> _About this exercise_
Extract, in full, the lines below, beginning at the first and ending with the line that contains "After the change.". Pictures do not belong in the copy.

> _Supplied data_
- - - -

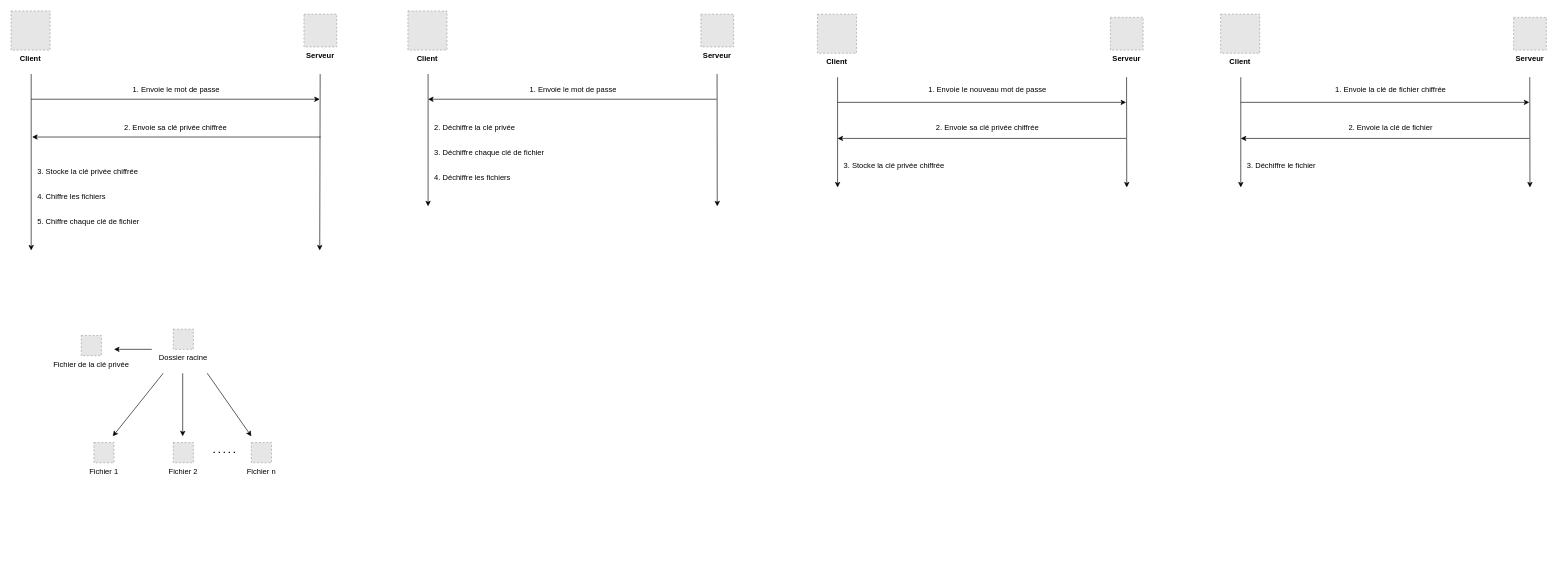
dylanramos/post-quantum-ransomware keeps this draw.io diagram as docs/diagrams/diagrams.drawio. Above is the earlier version. Source tidied: cells renumbered, new cells numbered last; positions are measured from the earlier drawing's top-left corner, leaving out a move shared by most shapes. Both pictures are drawn from the tidied source at 63%, with x=0, y=0 at pixel (11, 11). Pictures stored in the file or linked from it are replaced by grey dashed boxes.
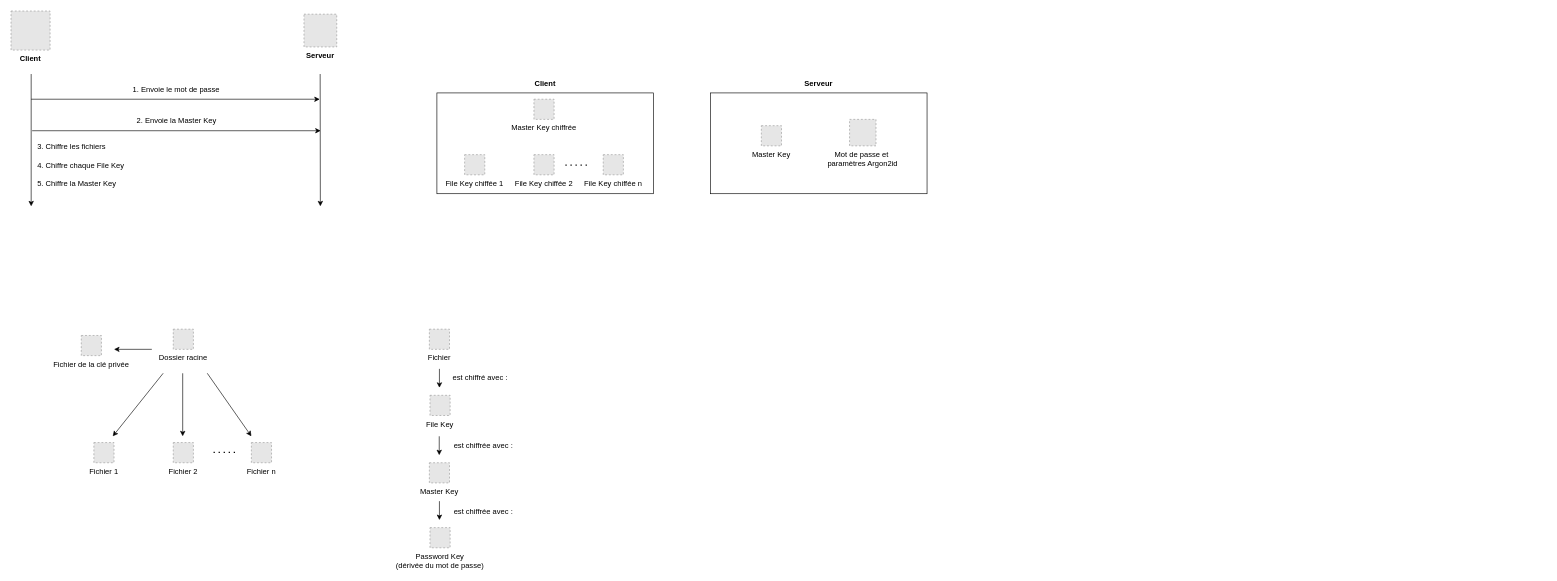
After the change.

Change to the diagram source:
```diff
@@
     <mxCell id="10" style="endArrow=none;html=1;rounded=0;startArrow=classic;startFill=1;" parent="1" edge="1">
       <mxGeometry relative="1" as="geometry">
-        <mxPoint x="32" y="380" as="sourcePoint" />
+        <mxPoint x="32" y="310" as="sourcePoint" />
         <mxPoint x="32" y="100" as="targetPoint" />
       </mxGeometry>
     </mxCell>
     <mxCell id="11" style="endArrow=none;html=1;rounded=0;startArrow=classic;startFill=1;" parent="1" edge="1">
       <mxGeometry relative="1" as="geometry">
-        <mxPoint x="490" y="380" as="sourcePoint" />
+        <mxPoint x="491" y="310" as="sourcePoint" />
         <mxPoint x="490.7" y="100" as="targetPoint" />
       </mxGeometry>
     </mxCell>
-    <mxCell id="12" style="endArrow=classic;html=1;rounded=0;endFill=1;startArrow=none;startFill=0;" parent="1" edge="1">
+    <mxCell id="12" style="endArrow=none;html=1;rounded=0;endFill=0;startArrow=classic;startFill=1;" parent="1" edge="1">
       <mxGeometry relative="1" as="geometry">
-        <mxPoint x="491.5" y="200" as="sourcePoint" />
-        <mxPoint x="33.5" y="200" as="targetPoint" />
+        <mxPoint x="491.5" y="190" as="sourcePoint" />
+        <mxPoint x="33.5" y="190" as="targetPoint" />
       </mxGeometry>
     </mxCell>
-    <mxCell id="13" value="2. Envoie sa clé privée chiffrée&amp;nbsp;" style="text;html=1;whiteSpace=wrap;strokeColor=none;fillColor=none;align=center;verticalAlign=middle;rounded=0;" parent="1" vertex="1">
-      <mxGeometry x="167.5" y="170" width="190" height="30" as="geometry" />
+    <mxCell id="13" value="2. Envoie la Master Key" style="text;html=1;whiteSpace=wrap;strokeColor=none;fillColor=none;align=center;verticalAlign=middle;rounded=0;" parent="1" vertex="1">
+      <mxGeometry x="167.5" y="160" width="190" height="30" as="geometry" />
     </mxCell>
-    <mxCell id="14" value="3. Stocke la clé privée chiffrée" style="text;html=1;whiteSpace=wrap;strokeColor=none;fillColor=none;align=left;verticalAlign=middle;rounded=0;" parent="1" vertex="1">
-      <mxGeometry x="40" y="240" width="170" height="30" as="geometry" />
+    <mxCell id="14" value="3. Chiffre les fichiers" style="text;html=1;whiteSpace=wrap;strokeColor=none;fillColor=none;align=left;verticalAlign=middle;rounded=0;" parent="1" vertex="1">
+      <mxGeometry x="40" y="200" width="170" height="30" as="geometry" />
     </mxCell>
-    <mxCell id="15" value="4. Chiffre les fichiers" style="text;html=1;whiteSpace=wrap;strokeColor=none;fillColor=none;align=left;verticalAlign=middle;rounded=0;" parent="1" vertex="1">
-      <mxGeometry x="40" y="280" width="170" height="30" as="geometry" />
+    <mxCell id="15" value="4. Chiffre chaque File Key" style="text;html=1;whiteSpace=wrap;strokeColor=none;fillColor=none;align=left;verticalAlign=middle;rounded=0;" parent="1" vertex="1">
+      <mxGeometry x="40" y="230" width="170" height="30" as="geometry" />
     </mxCell>
-    <mxCell id="16" value="5. Chiffre chaque clé de fichier" style="text;html=1;whiteSpace=wrap;strokeColor=none;fillColor=none;align=left;verticalAlign=middle;rounded=0;" parent="1" vertex="1">
-      <mxGeometry x="40" y="320" width="280" height="30" as="geometry" />
+    <mxCell id="16" value="5. Chiffre la Master Key" style="text;html=1;whiteSpace=wrap;strokeColor=none;fillColor=none;align=left;verticalAlign=middle;rounded=0;" parent="1" vertex="1">
+      <mxGeometry x="40" y="260" width="280" height="30" as="geometry" />
     </mxCell>
@@
-    <mxCell id="23" value="Serveur" style="fillColor=#E6E6E6;strokeColor=#999999;dashed=1;verticalLabelPosition=bottom;labelBackgroundColor=default;verticalAlign=top;fontStyle=1;" parent="1" vertex="1">
-      <mxGeometry x="1095" y="5" width="52" height="52" as="geometry" />
-    </mxCell>
-    <mxCell id="24" value="Client" style="fillColor=#E6E6E6;strokeColor=#999999;dashed=1;verticalLabelPosition=bottom;labelBackgroundColor=default;verticalAlign=top;fontStyle=1;" parent="1" vertex="1">
-      <mxGeometry x="630" width="62" height="62" as="geometry" />
-    </mxCell>
-    <mxCell id="25" value="1. Envoie le mot de passe" style="text;html=1;whiteSpace=wrap;strokeColor=none;fillColor=none;align=center;verticalAlign=middle;rounded=0;" parent="1" vertex="1">
-      <mxGeometry x="820" y="110" width="145" height="30" as="geometry" />
-    </mxCell>
-    <mxCell id="26" style="endArrow=classic;html=1;rounded=0;endFill=1;startArrow=none;startFill=0;" parent="1" edge="1">
-      <mxGeometry relative="1" as="geometry">
-        <mxPoint x="1120" y="140" as="sourcePoint" />
-        <mxPoint x="662" y="140" as="targetPoint" />
-      </mxGeometry>
-    </mxCell>
-    <mxCell id="27" style="endArrow=none;html=1;rounded=0;startArrow=classic;startFill=1;" parent="1" edge="1">
-      <mxGeometry relative="1" as="geometry">
-        <mxPoint x="662" y="310" as="sourcePoint" />
-        <mxPoint x="662" y="100" as="targetPoint" />
-      </mxGeometry>
-    </mxCell>
-    <mxCell id="28" style="endArrow=none;html=1;rounded=0;startArrow=classic;startFill=1;" parent="1" edge="1">
-      <mxGeometry relative="1" as="geometry">
-        <mxPoint x="1121" y="310" as="sourcePoint" />
-        <mxPoint x="1120.7" y="100" as="targetPoint" />
-      </mxGeometry>
-    </mxCell>
-    <mxCell id="29" value="2. Déchiffre la clé privée" style="text;html=1;whiteSpace=wrap;strokeColor=none;fillColor=none;align=left;verticalAlign=middle;rounded=0;" parent="1" vertex="1">
-      <mxGeometry x="670" y="170" width="170" height="30" as="geometry" />
-    </mxCell>
-    <mxCell id="30" value="3. Déchiffre chaque clé de fichier" style="text;html=1;whiteSpace=wrap;strokeColor=none;fillColor=none;align=left;verticalAlign=middle;rounded=0;" parent="1" vertex="1">
-      <mxGeometry x="670" y="210" width="190" height="30" as="geometry" />
-    </mxCell>
-    <mxCell id="31" value="4. Déchiffre les fichiers" style="text;html=1;whiteSpace=wrap;strokeColor=none;fillColor=none;align=left;verticalAlign=middle;rounded=0;" parent="1" vertex="1">
-      <mxGeometry x="670" y="250" width="140" height="30" as="geometry" />
-    </mxCell>
-    <mxCell id="32" value="Serveur" style="fillColor=#E6E6E6;strokeColor=#999999;dashed=1;verticalLabelPosition=bottom;labelBackgroundColor=default;verticalAlign=top;fontStyle=1;" parent="1" vertex="1">
-      <mxGeometry x="1745" y="10" width="52" height="52" as="geometry" />
-    </mxCell>
-    <mxCell id="33" value="Client" style="fillColor=#E6E6E6;strokeColor=#999999;dashed=1;verticalLabelPosition=bottom;labelBackgroundColor=default;verticalAlign=top;fontStyle=1;" parent="1" vertex="1">
-      <mxGeometry x="1280" y="5" width="62" height="62" as="geometry" />
-    </mxCell>
-    <mxCell id="34" value="1. Envoie le nouveau mot de passe" style="text;html=1;whiteSpace=wrap;strokeColor=none;fillColor=none;align=center;verticalAlign=middle;rounded=0;" parent="1" vertex="1">
-      <mxGeometry x="1455" y="110" width="190" height="30" as="geometry" />
-    </mxCell>
-    <mxCell id="35" style="endArrow=none;html=1;rounded=0;endFill=0;startArrow=classic;startFill=1;" parent="1" edge="1">
-      <mxGeometry relative="1" as="geometry">
-        <mxPoint x="1770" y="145" as="sourcePoint" />
-        <mxPoint x="1312" y="145" as="targetPoint" />
-      </mxGeometry>
-    </mxCell>
-    <mxCell id="36" style="endArrow=none;html=1;rounded=0;startArrow=classic;startFill=1;" parent="1" edge="1">
-      <mxGeometry relative="1" as="geometry">
-        <mxPoint x="1312" y="280" as="sourcePoint" />
-        <mxPoint x="1312" y="105" as="targetPoint" />
-      </mxGeometry>
-    </mxCell>
-    <mxCell id="37" style="endArrow=none;html=1;rounded=0;startArrow=classic;startFill=1;" parent="1" edge="1">
-      <mxGeometry relative="1" as="geometry">
-        <mxPoint x="1771" y="280" as="sourcePoint" />
-        <mxPoint x="1770.7" y="105" as="targetPoint" />
-      </mxGeometry>
-    </mxCell>
-    <mxCell id="38" value="2. Envoie sa clé privée chiffrée" style="text;html=1;whiteSpace=wrap;strokeColor=none;fillColor=none;align=center;verticalAlign=middle;rounded=0;" parent="1" vertex="1">
-      <mxGeometry x="1460" y="170" width="180" height="30" as="geometry" />
-    </mxCell>
-    <mxCell id="39" style="endArrow=classic;html=1;rounded=0;endFill=1;startArrow=none;startFill=0;" parent="1" edge="1">
-      <mxGeometry relative="1" as="geometry">
-        <mxPoint x="1770" y="202.2" as="sourcePoint" />
-        <mxPoint x="1312" y="202.2" as="targetPoint" />
-      </mxGeometry>
-    </mxCell>
-    <mxCell id="40" value="3. Stocke la clé privée chiffrée" style="text;html=1;whiteSpace=wrap;strokeColor=none;fillColor=none;align=left;verticalAlign=middle;rounded=0;" parent="1" vertex="1">
-      <mxGeometry x="1320" y="230" width="180" height="30" as="geometry" />
-    </mxCell>
-    <mxCell id="41" value="Serveur" style="fillColor=#E6E6E6;strokeColor=#999999;dashed=1;verticalLabelPosition=bottom;labelBackgroundColor=default;verticalAlign=top;fontStyle=1;" parent="1" vertex="1">
-      <mxGeometry x="2385" y="10" width="52" height="52" as="geometry" />
-    </mxCell>
-    <mxCell id="42" value="Client" style="fillColor=#E6E6E6;strokeColor=#999999;dashed=1;verticalLabelPosition=bottom;labelBackgroundColor=default;verticalAlign=top;fontStyle=1;" parent="1" vertex="1">
-      <mxGeometry x="1920" y="5" width="62" height="62" as="geometry" />
-    </mxCell>
-    <mxCell id="43" value="1. Envoie la clé de fichier chiffrée" style="text;html=1;whiteSpace=wrap;strokeColor=none;fillColor=none;align=center;verticalAlign=middle;rounded=0;" parent="1" vertex="1">
-      <mxGeometry x="2100" y="110" width="180" height="30" as="geometry" />
-    </mxCell>
-    <mxCell id="44" style="endArrow=none;html=1;rounded=0;endFill=0;startArrow=classic;startFill=1;" parent="1" edge="1">
-      <mxGeometry relative="1" as="geometry">
-        <mxPoint x="2410" y="145" as="sourcePoint" />
-        <mxPoint x="1952" y="145" as="targetPoint" />
-      </mxGeometry>
-    </mxCell>
-    <mxCell id="45" style="endArrow=none;html=1;rounded=0;startArrow=classic;startFill=1;" parent="1" edge="1">
-      <mxGeometry relative="1" as="geometry">
-        <mxPoint x="1952" y="280" as="sourcePoint" />
-        <mxPoint x="1952" y="105" as="targetPoint" />
-      </mxGeometry>
-    </mxCell>
-    <mxCell id="46" style="endArrow=none;html=1;rounded=0;startArrow=classic;startFill=1;" parent="1" edge="1">
-      <mxGeometry relative="1" as="geometry">
-        <mxPoint x="2411" y="280" as="sourcePoint" />
-        <mxPoint x="2410.7" y="105" as="targetPoint" />
-      </mxGeometry>
-    </mxCell>
-    <mxCell id="47" value="2. Envoie la clé de fichier" style="text;html=1;whiteSpace=wrap;strokeColor=none;fillColor=none;align=center;verticalAlign=middle;rounded=0;" parent="1" vertex="1">
-      <mxGeometry x="2100" y="170" width="180" height="30" as="geometry" />
-    </mxCell>
-    <mxCell id="48" style="endArrow=classic;html=1;rounded=0;endFill=1;startArrow=none;startFill=0;" parent="1" edge="1">
-      <mxGeometry relative="1" as="geometry">
-        <mxPoint x="2410" y="202.2" as="sourcePoint" />
-        <mxPoint x="1952" y="202.2" as="targetPoint" />
-      </mxGeometry>
-    </mxCell>
-    <mxCell id="49" value="3. Déchiffre le fichier" style="text;html=1;whiteSpace=wrap;strokeColor=none;fillColor=none;align=left;verticalAlign=middle;rounded=0;" parent="1" vertex="1">
-      <mxGeometry x="1960" y="230" width="180" height="30" as="geometry" />
-    </mxCell>
+    <mxCell id="50" value="Fichier" style="fillColor=#E6E6E6;strokeColor=#999999;dashed=1;verticalLabelPosition=bottom;labelBackgroundColor=default;verticalAlign=top;fontStyle=0;" parent="1" vertex="1">
+      <mxGeometry x="664" y="505" width="32" height="32" as="geometry" />
+    </mxCell>
+    <mxCell id="51" value="File Key" style="fillColor=#E6E6E6;strokeColor=#999999;dashed=1;verticalLabelPosition=bottom;labelBackgroundColor=default;verticalAlign=top;" parent="1" vertex="1">
+      <mxGeometry x="665" y="610" width="32" height="32" as="geometry" />
+    </mxCell>
+    <mxCell id="52" style="endArrow=none;html=1;rounded=0;startArrow=classic;startFill=1;" parent="1" edge="1">
+      <mxGeometry relative="1" as="geometry">
+        <mxPoint x="680" y="598" as="sourcePoint" />
+        <mxPoint x="680" y="568" as="targetPoint" />
+      </mxGeometry>
+    </mxCell>
+    <mxCell id="53" value="est chiffré avec :" style="text;html=1;whiteSpace=wrap;strokeColor=none;fillColor=none;align=center;verticalAlign=middle;rounded=0;fontSize=12;" parent="1" vertex="1">
+      <mxGeometry x="700" y="567" width="90" height="30" as="geometry" />
+    </mxCell>
+    <mxCell id="54" style="endArrow=none;html=1;rounded=0;startArrow=classic;startFill=1;" parent="1" edge="1">
+      <mxGeometry relative="1" as="geometry">
+        <mxPoint x="679.7" y="705" as="sourcePoint" />
+        <mxPoint x="679.7" y="675" as="targetPoint" />
+      </mxGeometry>
+    </mxCell>
+    <mxCell id="55" value="est chiffrée avec :" style="text;html=1;whiteSpace=wrap;strokeColor=none;fillColor=none;align=center;verticalAlign=middle;rounded=0;fontSize=12;" parent="1" vertex="1">
+      <mxGeometry x="700" y="675" width="100" height="30" as="geometry" />
+    </mxCell>
+    <mxCell id="56" value="Master Key" style="fillColor=#E6E6E6;strokeColor=#999999;dashed=1;verticalLabelPosition=bottom;labelBackgroundColor=default;verticalAlign=top;" parent="1" vertex="1">
+      <mxGeometry x="664" y="717" width="32" height="32" as="geometry" />
+    </mxCell>
+    <mxCell id="57" value="Password Key&#10;(dérivée du mot de passe)" style="fillColor=#E6E6E6;strokeColor=#999999;dashed=1;verticalLabelPosition=bottom;labelBackgroundColor=default;verticalAlign=top;" parent="1" vertex="1">
+      <mxGeometry x="665" y="820" width="32" height="32" as="geometry" />
+    </mxCell>
+    <mxCell id="58" value="est chiffrée avec :" style="text;html=1;whiteSpace=wrap;strokeColor=none;fillColor=none;align=center;verticalAlign=middle;rounded=0;fontSize=12;" parent="1" vertex="1">
+      <mxGeometry x="700" y="780" width="100" height="30" as="geometry" />
+    </mxCell>
+    <mxCell id="59" style="endArrow=none;html=1;rounded=0;startArrow=classic;startFill=1;" parent="1" edge="1">
+      <mxGeometry relative="1" as="geometry">
+        <mxPoint x="680" y="808" as="sourcePoint" />
+        <mxPoint x="680" y="778" as="targetPoint" />
+      </mxGeometry>
+    </mxCell>
+    <mxCell id="60" style="rounded=0;whiteSpace=wrap;html=1;fillColor=none;" parent="1" vertex="1">
+      <mxGeometry x="1110" y="130" width="344" height="160" as="geometry" />
+    </mxCell>
+    <mxCell id="61" value="Master Key chiffrée" style="fillColor=#E6E6E6;strokeColor=#999999;dashed=1;verticalLabelPosition=bottom;labelBackgroundColor=default;verticalAlign=top;" parent="1" vertex="1">
+      <mxGeometry x="830" y="140" width="32" height="32" as="geometry" />
+    </mxCell>
+    <mxCell id="62" value="File Key chiffée 1" style="fillColor=#E6E6E6;strokeColor=#999999;dashed=1;verticalLabelPosition=bottom;labelBackgroundColor=default;verticalAlign=top;" parent="1" vertex="1">
+      <mxGeometry x="720" y="228" width="32" height="32" as="geometry" />
+    </mxCell>
+    <mxCell id="63" value="File Key chiffée 2" style="fillColor=#E6E6E6;strokeColor=#999999;dashed=1;verticalLabelPosition=bottom;labelBackgroundColor=default;verticalAlign=top;" parent="1" vertex="1">
+      <mxGeometry x="830" y="228" width="32" height="32" as="geometry" />
+    </mxCell>
+    <mxCell id="64" value="File Key chiffée n" style="fillColor=#E6E6E6;strokeColor=#999999;dashed=1;verticalLabelPosition=bottom;labelBackgroundColor=default;verticalAlign=top;" parent="1" vertex="1">
+      <mxGeometry x="940" y="228" width="32" height="32" as="geometry" />
+    </mxCell>
+    <mxCell id="65" style="endArrow=none;dashed=1;html=1;dashPattern=1 3;strokeWidth=2;rounded=0;" parent="1" edge="1">
+      <mxGeometry relative="1" as="geometry">
+        <mxPoint x="880" y="244.5" as="sourcePoint" />
+        <mxPoint x="920" y="244.5" as="targetPoint" />
+      </mxGeometry>
+    </mxCell>
+    <mxCell id="66" value="Master Key" style="fillColor=#E6E6E6;strokeColor=#999999;dashed=1;verticalLabelPosition=bottom;labelBackgroundColor=default;verticalAlign=top;" parent="1" vertex="1">
+      <mxGeometry x="1191" y="182" width="32" height="32" as="geometry" />
+    </mxCell>
+    <mxCell id="67" value="Mot de passe et &#10;paramètres Argon2id" style="fillColor=#E6E6E6;strokeColor=#999999;dashed=1;verticalLabelPosition=bottom;labelBackgroundColor=default;verticalAlign=top;" parent="1" vertex="1">
+      <mxGeometry x="1331" y="172" width="42" height="42" as="geometry" />
+    </mxCell>
+    <mxCell id="68" style="rounded=0;whiteSpace=wrap;html=1;fillColor=none;" parent="1" vertex="1">
+      <mxGeometry x="676" y="130" width="344" height="160" as="geometry" />
+    </mxCell>
+    <mxCell id="69" value="Client" style="text;html=1;whiteSpace=wrap;strokeColor=none;fillColor=none;align=center;verticalAlign=middle;rounded=0;fontStyle=1;" parent="1" vertex="1">
+      <mxGeometry x="818" y="100" width="60" height="30" as="geometry" />
+    </mxCell>
+    <mxCell id="70" value="Serveur" style="text;html=1;whiteSpace=wrap;strokeColor=none;fillColor=none;align=center;verticalAlign=middle;rounded=0;fontStyle=1;" parent="1" vertex="1">
+      <mxGeometry x="1252" y="100" width="60" height="30" as="geometry" />
+    </mxCell>
```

- - - -

> _Output for this task_
dylanramos/post-quantum-ransomware keeps this draw.io diagram as docs/diagrams/diagrams.drawio. Above is the earlier version. Source tidied: cells renumbered, new cells numbered last; positions are measured from the earlier drawing's top-left corner, leaving out a move shared by most shapes. Both pictures are drawn from the tidied source at 63%, with x=0, y=0 at pixel (11, 11). Pictures stored in the file or linked from it are replaced by grey dashed boxes.
After the change.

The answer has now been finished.